SOURCE MATERIAL:
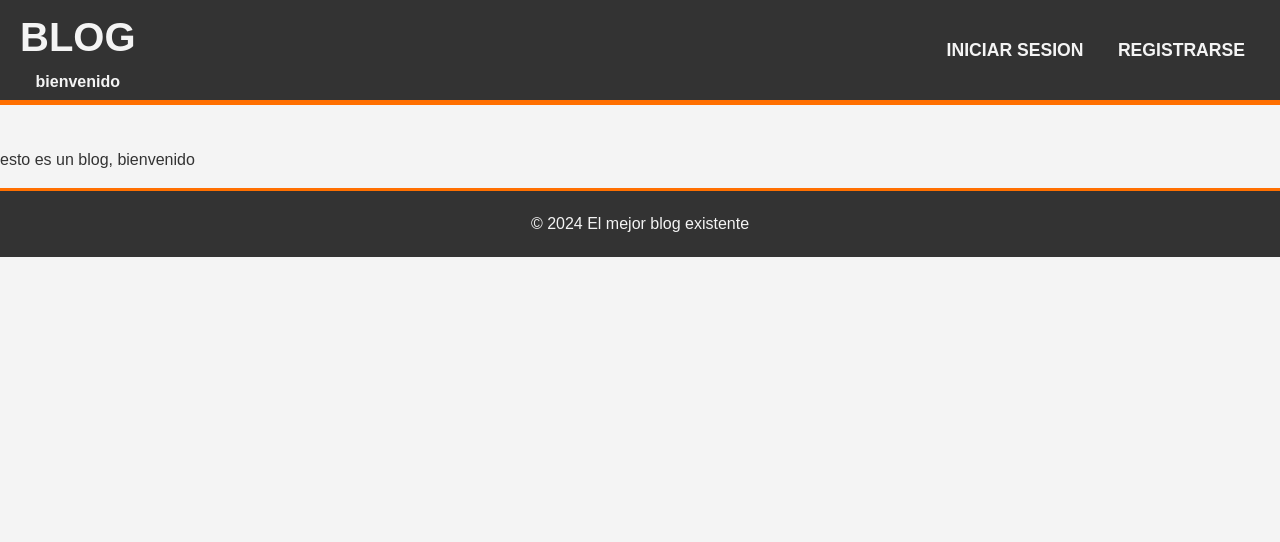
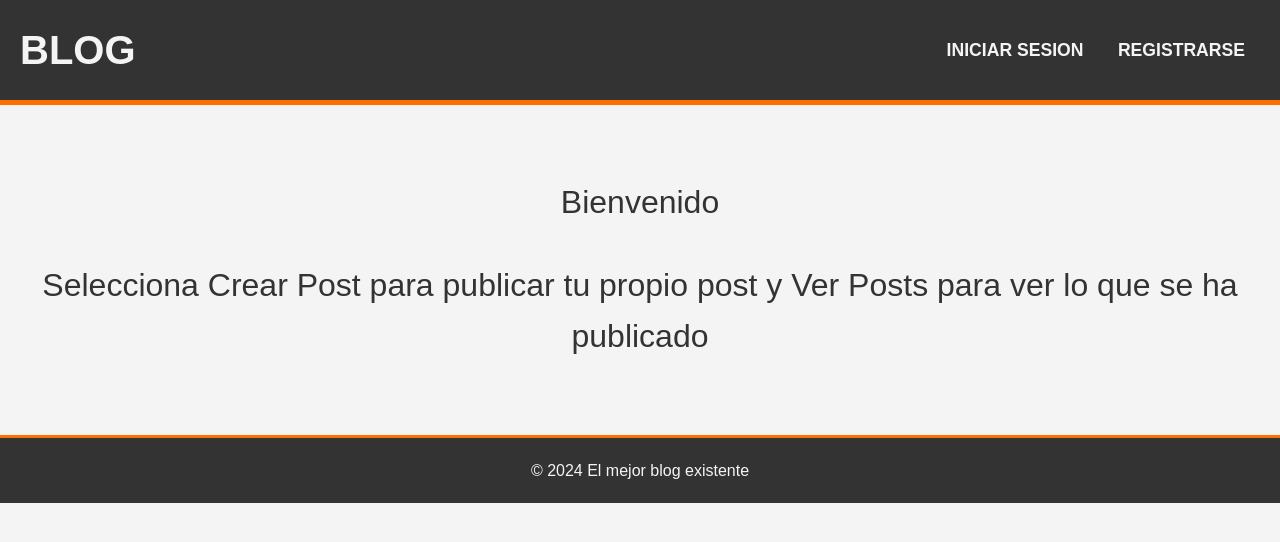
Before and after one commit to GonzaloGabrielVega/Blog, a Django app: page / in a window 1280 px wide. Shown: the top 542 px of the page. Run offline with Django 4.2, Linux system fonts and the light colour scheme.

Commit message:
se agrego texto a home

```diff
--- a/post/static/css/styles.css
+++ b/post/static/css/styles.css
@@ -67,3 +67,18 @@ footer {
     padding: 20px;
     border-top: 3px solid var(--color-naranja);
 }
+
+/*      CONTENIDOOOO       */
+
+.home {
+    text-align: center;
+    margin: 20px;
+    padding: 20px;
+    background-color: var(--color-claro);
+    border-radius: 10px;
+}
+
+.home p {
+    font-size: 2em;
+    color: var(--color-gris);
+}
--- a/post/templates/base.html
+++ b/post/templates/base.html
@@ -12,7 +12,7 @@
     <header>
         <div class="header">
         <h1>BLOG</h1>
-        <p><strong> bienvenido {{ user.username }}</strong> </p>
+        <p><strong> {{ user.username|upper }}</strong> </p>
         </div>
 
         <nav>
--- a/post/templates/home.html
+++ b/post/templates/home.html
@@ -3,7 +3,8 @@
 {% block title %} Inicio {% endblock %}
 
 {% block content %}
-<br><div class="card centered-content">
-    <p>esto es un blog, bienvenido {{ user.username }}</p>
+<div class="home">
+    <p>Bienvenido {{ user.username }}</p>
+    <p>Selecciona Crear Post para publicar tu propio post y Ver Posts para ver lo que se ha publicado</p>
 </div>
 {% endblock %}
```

BRIEF: Excluding images, return all of the records above word for word.

REPLY:
Before and after one commit to GonzaloGabrielVega/Blog, a Django app: page / in a window 1280 px wide. Shown: the top 542 px of the page. Run offline with Django 4.2, Linux system fonts and the light colour scheme.

Commit message:
se agrego texto a home

```diff
--- a/post/static/css/styles.css
+++ b/post/static/css/styles.css
@@ -67,3 +67,18 @@ footer {
     padding: 20px;
     border-top: 3px solid var(--color-naranja);
 }
+
+/*      CONTENIDOOOO       */
+
+.home {
+    text-align: center;
+    margin: 20px;
+    padding: 20px;
+    background-color: var(--color-claro);
+    border-radius: 10px;
+}
+
+.home p {
+    font-size: 2em;
+    color: var(--color-gris);
+}
--- a/post/templates/base.html
+++ b/post/templates/base.html
@@ -12,7 +12,7 @@
     <header>
         <div class="header">
         <h1>BLOG</h1>
-        <p><strong> bienvenido {{ user.username }}</strong> </p>
+        <p><strong> {{ user.username|upper }}</strong> </p>
         </div>
 
         <nav>
--- a/post/templates/home.html
+++ b/post/templates/home.html
@@ -3,7 +3,8 @@
 {% block title %} Inicio {% endblock %}
 
 {% block content %}
-<br><div class="card centered-content">
-    <p>esto es un blog, bienvenido {{ user.username }}</p>
+<div class="home">
+    <p>Bienvenido {{ user.username }}</p>
+    <p>Selecciona Crear Post para publicar tu propio post y Ver Posts para ver lo que se ha publicado</p>
 </div>
 {% endblock %}
```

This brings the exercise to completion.